● Raw data:
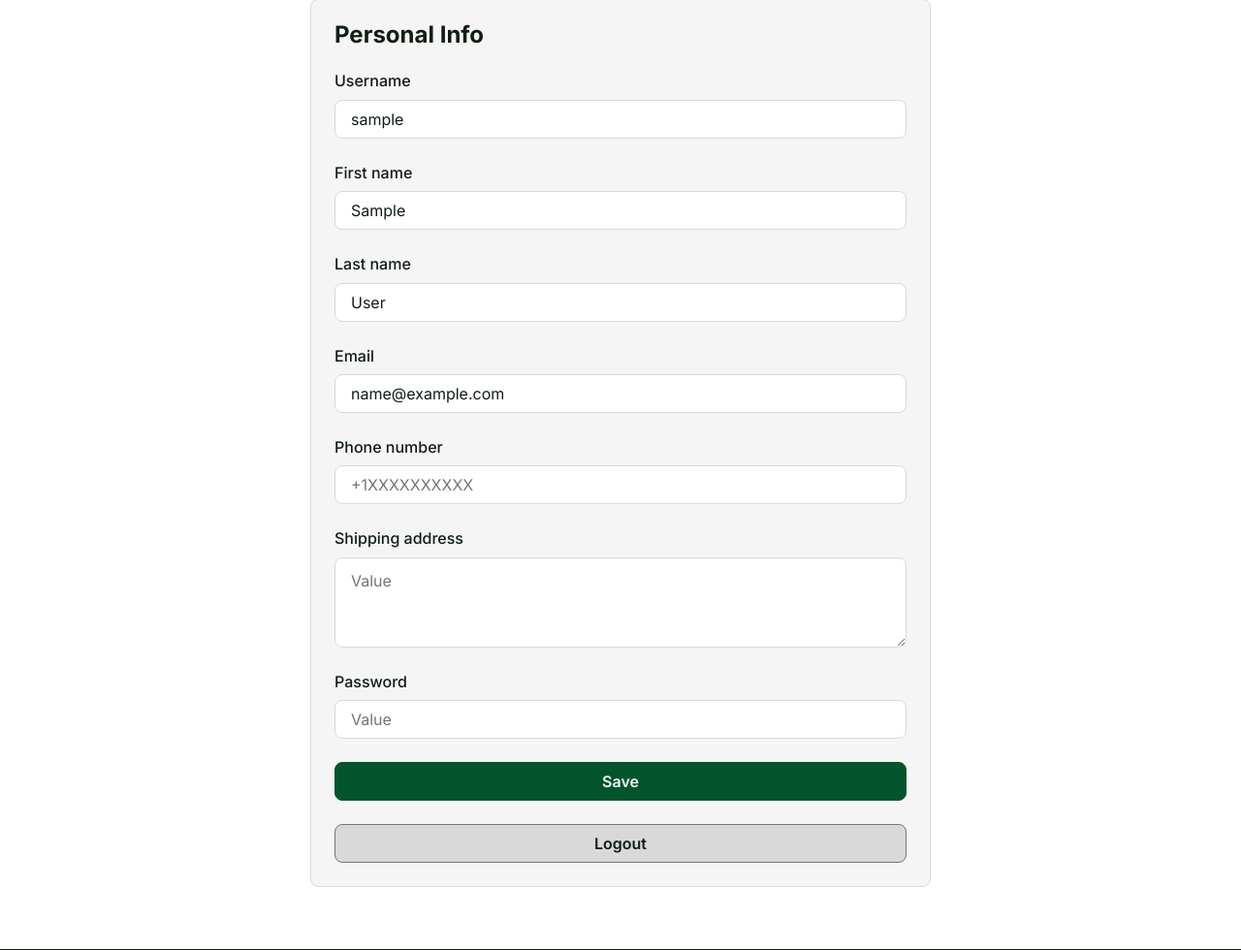
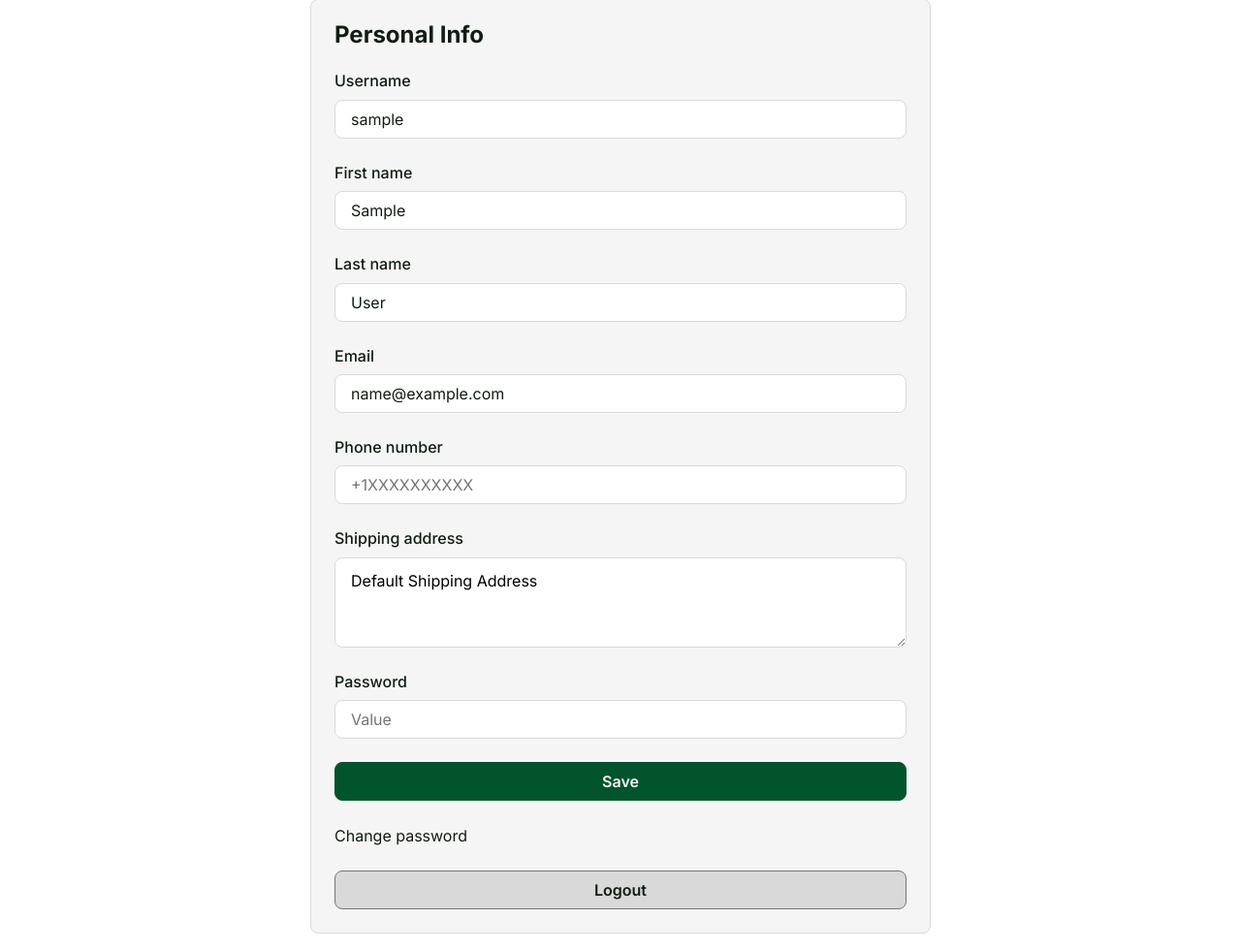
Before and after one commit to mileshkin89/django_shop, a Django app: page /update_account/ in a window 1280 px wide. Shown: the part 229-1209 px from the top of the page at 97% size. Run offline with Django 5.2, Linux system fonts and the light colour scheme; the visitor is signed in with stand-in values (Sample User, id 1); data comes from the database, SQL or seed files in the repository; data that the repository does not hold is empty; parts of the project's set-up code (start-up, migrations or seed data) failed here and were passed over.

Commit message:
feat(accounts): enhance password management features
- Added forms for password reset request, confirmation, and change functionality.
- Updated views to handle password reset and change processes.
- Modified URLs to include new password management routes.
- Improved user experience with updated templates for password reset and change.
- Refactored existing code for better clarity and maintainability.

```diff
--- a/src/apps/accounts/forms.py
+++ b/src/apps/accounts/forms.py
@@ -1,8 +1,77 @@
-from django.contrib.auth.forms import AuthenticationForm
+from django.contrib.auth.forms import (
+    AuthenticationForm,
+    PasswordResetForm as AuthPasswordResetForm,
+    SetPasswordForm as AuthSetPasswordForm,
+)
 from django.core.exceptions import ValidationError
 from django import forms
 
 from .models import User
+
+
+class PasswordResetRequestForm(AuthPasswordResetForm):
+    """Form for requesting a password reset link by email (unauthenticated users)."""
+
+    email = forms.EmailField(
+        label="Email",
+        widget=forms.EmailInput(
+            attrs={"class": "Input", "placeholder": "Enter your email address", "autocomplete": "email"}
+        ),
+    )
+
+
+class PasswordResetConfirmForm(AuthSetPasswordForm):
+    """Form for setting new password from reset link (new_password1, new_password2)."""
+
+    def __init__(self, user, *args, **kwargs):
+        super().__init__(user, *args, **kwargs)
+        self.fields["new_password1"].widget.attrs.update(
+            {"class": "Input", "placeholder": "Enter new password"}
+        )
+        self.fields["new_password2"].widget.attrs.update(
+            {"class": "Input", "placeholder": "Repeat new password"}
+        )
+
+
+class PasswordChangeForm(forms.Form):
+    """Form for authenticated user to change password."""
+
+    current_password = forms.CharField(
+        label="Current password",
+        widget=forms.PasswordInput(attrs={"class": "Input", "placeholder": "Enter current password"}),
+    )
+    new_password = forms.CharField(
+        label="New password",
+        widget=forms.PasswordInput(attrs={"class": "Input", "placeholder": "Enter new password"}),
+        min_length=8,
+    )
+    new_password_confirm = forms.CharField(
+        label="Repeat new password",
+        widget=forms.PasswordInput(attrs={"class": "Input", "placeholder": "Repeat new password"}),
+    )
+
+    def __init__(self, user, *args, **kwargs):
+        self.user = user
+        super().__init__(*args, **kwargs)
+
+    def clean_current_password(self):
+        value = self.cleaned_data.get("current_password")
+        if value and not self.user.check_password(value):
+            raise ValidationError("Current password is incorrect.")
+        return value
+
+    def clean_new_password_confirm(self):
+        new_password = self.cleaned_data.get("new_password")
+        new_password_confirm = self.cleaned_data.get("new_password_confirm")
+        if new_password is not None and new_password_confirm is not None and new_password != new_password_confirm:
+            raise ValidationError("The new passwords do not match.")
+        return new_password_confirm
+
+    def save(self, commit=True):
+        self.user.set_password(self.cleaned_data["new_password_confirm"])
+        if commit:
+            self.user.save(update_fields=["password"])
+        return self.user
 
 
 class CustomAuthenticationForm(AuthenticationForm):
@@ -117,7 +186,7 @@ class UserAccountForm(forms.ModelForm):
         user_instance = self.instance if hasattr(self, 'instance') else None
         if user_instance and getattr(user_instance, 'pk', None):
             try:
-                shipping_obj = user_instance.shipping_address.first()
+                shipping_obj = user_instance.shipping_addresses.first()
                 if shipping_obj:
                     self.fields['shipping_address'].initial = shipping_obj.shipping_address
             except Exception:
--- a/src/apps/accounts/models.py
+++ b/src/apps/accounts/models.py
@@ -1,7 +1,6 @@
 from django.contrib.auth.models import AbstractUser
 from django.core.validators import RegexValidator
 from django.db import models
-from django_extensions.management.commands.export_emails import full_name
 
 phone_validator = RegexValidator(
     regex=r'^\+1\d{10}$',
--- a/src/apps/accounts/urls.py
+++ b/src/apps/accounts/urls.py
@@ -4,10 +4,18 @@ from . import views
 app_name = "accounts"
 
 urlpatterns = [
-    path('login/', views.UserLoginView.as_view(), name='login'),
-    path('logout/', views.UserLogoutView.as_view(), name='logout'),
-    path('register/', views.UserRegistrationView.as_view(), name='register'),
-    path('forgot_pass/', views.ForgotPasswordView.as_view(), name='forgot-password'),
-    path('account/', views.OrderHistoryView.as_view(), name='order_history'),
-    path('update_account/', views.UserUpdateAccountView.as_view(), name='update_account'),
+    path("login/", views.UserLoginView.as_view(), name="login"),
+    path("logout/", views.UserLogoutView.as_view(), name="logout"),
+    path("register/", views.UserRegistrationView.as_view(), name="register"),
+    path("forgot_pass/", views.PasswordResetRequestView.as_view(), name="forgot-password"),
+    path("reset/done/", views.PasswordResetDoneView.as_view(), name="password_reset_done"),
+    path(
+        "reset/<uidb64>/<token>/",
+        views.PasswordResetConfirmView.as_view(),
+        name="password_reset_confirm",
+    ),
+    path("reset/complete/", views.PasswordResetCompleteView.as_view(), name="password_reset_complete"),
+    path("account/", views.OrderHistoryView.as_view(), name="order_history"),
+    path("update_account/", views.UserUpdateAccountView.as_view(), name="update_account"),
+    path("change_password/", views.PasswordChangeView.as_view(), name="change_password"),
 ]
--- a/src/apps/accounts/views.py
+++ b/src/apps/accounts/views.py
@@ -1,13 +1,25 @@
-from django.contrib.auth.views import LoginView, LogoutView
-from django.http import JsonResponse
-from django.shortcuts import render
+from django.contrib.auth.views import (
+    LoginView,
+    LogoutView,
+    PasswordResetView as AuthPasswordResetView,
+    PasswordResetDoneView as AuthPasswordResetDoneView,
+    PasswordResetConfirmView as AuthPasswordResetConfirmView,
+    PasswordResetCompleteView as AuthPasswordResetCompleteView,
+)
 from django.utils.decorators import method_decorator
-from django.views import View
-from django.views.generic import CreateView, UpdateView, ListView
+from django.views.generic import CreateView, UpdateView, ListView, FormView
 from django.urls import reverse_lazy
 from django.contrib.auth.mixins import LoginRequiredMixin
+from django.contrib import messages
 
-from .forms import CustomAuthenticationForm, UserRegistrationForm, UserAccountForm
+from .forms import (
+    CustomAuthenticationForm,
+    UserRegistrationForm,
+    UserAccountForm,
+    PasswordChangeForm,
+    PasswordResetRequestForm,
+    PasswordResetConfirmForm,
+)
 from .models import User
 from apps.order.models import Order
 from apps.order.utils import merge_guest_cart_to_user_cart, get_guest_cart_from_token
@@ -57,12 +69,8 @@ class OrderHistoryView(LoginRequiredMixin, ListView):
     context_object_name = 'order_history'
 
     def get_queryset(self):
-        if self.request.user.is_authenticated:
-            user = self.request.user
-
-        queryset = Order.objects.filter(user=user).all().order_by('-created_at')
-
-        return queryset
+        user = self.request.user
+        return Order.objects.filter(user=user).order_by('-created_at')
 
 
 class UserUpdateAccountView(LoginRequiredMixin, UpdateView):
@@ -75,23 +83,49 @@ class UserUpdateAccountView(LoginRequiredMixin, UpdateView):
         return self.request.user
 
 
-# mock password reset
-class ForgotPasswordView(View):
-    def get(self, request):
-        return render(request, 'pages/accounts/forgot_password.html')
+class PasswordChangeView(LoginRequiredMixin, FormView):
+    """View for authenticated user to change password."""
 
-    def post(self, request):
-        email = request.POST.get('email')
-        try:
-            user = User.objects.get(email=email)
-        except User.DoesNotExist:
-            return render(request, 'forgot_password.html')
+    template_name = "pages/accounts/change_password.html"
+    form_class = PasswordChangeForm
+    success_url = reverse_lazy("accounts:change_password")
 
-        new_password = 'new_password123'
-        user.set_password(new_password)
-        user.save()
+    def get_form_kwargs(self):
+        kwargs = super().get_form_kwargs()
+        kwargs["user"] = self.request.user
+        return kwargs
 
-        return JsonResponse({
-            'success': True,
-            'message': "Your password has been reset. An email has been sent with further instructions. (Use 'new_password123' to log in)"
-        })
+    def form_valid(self, form):
+        form.save()
+        messages.success(self.request, "Your password has been changed successfully.")
+        return super().form_valid(form)
+
+
+class PasswordResetRequestView(AuthPasswordResetView):
+    """Request password reset: user enters email, receives reset link by email."""
+
+    template_name = "pages/accounts/forgot_password.html"
+    form_class = PasswordResetRequestForm
+    email_template_name = "pages/accounts/emails/password_reset_email.html"
+    subject_template_name = "pages/accounts/emails/password_reset_subject.txt"
+    success_url = reverse_lazy("accounts:password_reset_done")
+
+
+class PasswordResetDoneView(AuthPasswordResetDoneView):
+    """Shown after reset email has been sent (no link disclosure)."""
+
+    template_name = "pages/accounts/password_reset_done.html"
+
+
+class PasswordResetConfirmView(AuthPasswordResetConfirmView):
+    """Set new password from link (uidb64 + token)."""
+
+    template_name = "pages/accounts/password_reset_confirm.html"
+    form_class = PasswordResetConfirmForm
+    success_url = reverse_lazy("accounts:password_reset_complete")
+
+
+class PasswordResetCompleteView(AuthPasswordResetCompleteView):
+    """Shown after password has been successfully reset."""
+
+    template_name = "pages/accounts/password_reset_complete.html"
--- a/src/apps/catalog/models.py
+++ b/src/apps/catalog/models.py
@@ -1,4 +1,4 @@
-from _decimal import Decimal
+from decimal import Decimal
 from django.db import models
 from django.urls import reverse
 from django_extensions.db.fields import AutoSlugField
@@ -157,6 +157,8 @@ class Product(models.Model):
 
     def get_avg_rating(self) -> float:
         reviews = list(self.product_reviews.all())
+        if not reviews:
+            return 0.0
         return sum(review.rating for review in reviews) / len(reviews)
 
     def has_review(self) -> bool:
--- a/src/core/urls.py
+++ b/src/core/urls.py
@@ -18,7 +18,7 @@ from django.contrib import admin
 from django.urls import path, include
 import debug_toolbar
 
-from core.settings import settings
+from django.conf import settings
 
 
 urlpatterns = [
--- a/src/seed_data/order/orders.py
+++ b/src/seed_data/order/orders.py
@@ -14,7 +14,7 @@ class OrderGenerator(SaveInDBMixin):
         self.batch_size = batch_size
 
     def seed_orders(self):
-        users = list(User.objects.prefetch_related('shipping_address').all())
+        users = list(User.objects.prefetch_related('shipping_addresses').all())
 
         products = list(Product.objects.select_related('inventory').filter(is_active=True))
 
@@ -33,7 +33,7 @@ class OrderGenerator(SaveInDBMixin):
                     _status = random.choice(('Paid', 'Shipped', 'Delivered', 'Completed'))
 
                 order = Order(user=user, status=_status)
-                shipping_address = user.shipping_address.first()
+                shipping_address = user.shipping_addresses.first()
                 if shipping_address:
                     order.shipping_address = shipping_address
 
--- a/src/templates/pages/accounts/account.html
+++ b/src/templates/pages/accounts/account.html
@@ -92,6 +92,10 @@
                             <button type="submit" class="button button--primary button--full-width">Save</button>
                         </form>
 
+                        <p class="account-form-link">
+                            <a href="{% url 'accounts:change_password' %}">Change password</a>
+                        </p>
+
                         <form action="{% url 'accounts:logout' %}" method="post" style="display: inline;">
                             {% csrf_token %}
                             <button type="submit" class="button button--secondary button--full-width" id="logout-button">
```
Also changed, not shown: src/apps/order/models.py (+9 -5 lines), src/core/settings/settings.py (+12 -0 lines), src/static/js/pages/mock_passwort_reset.js (deleted, +0 -32 lines), src/templates/pages/accounts/forgot_password.html (+15 -13 lines).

● Problem statement:
Which lines in the records above contain the word "include"? Return each of them.

● Solution below:
- Modified URLs to include new password management routes.
 from django.urls import path, include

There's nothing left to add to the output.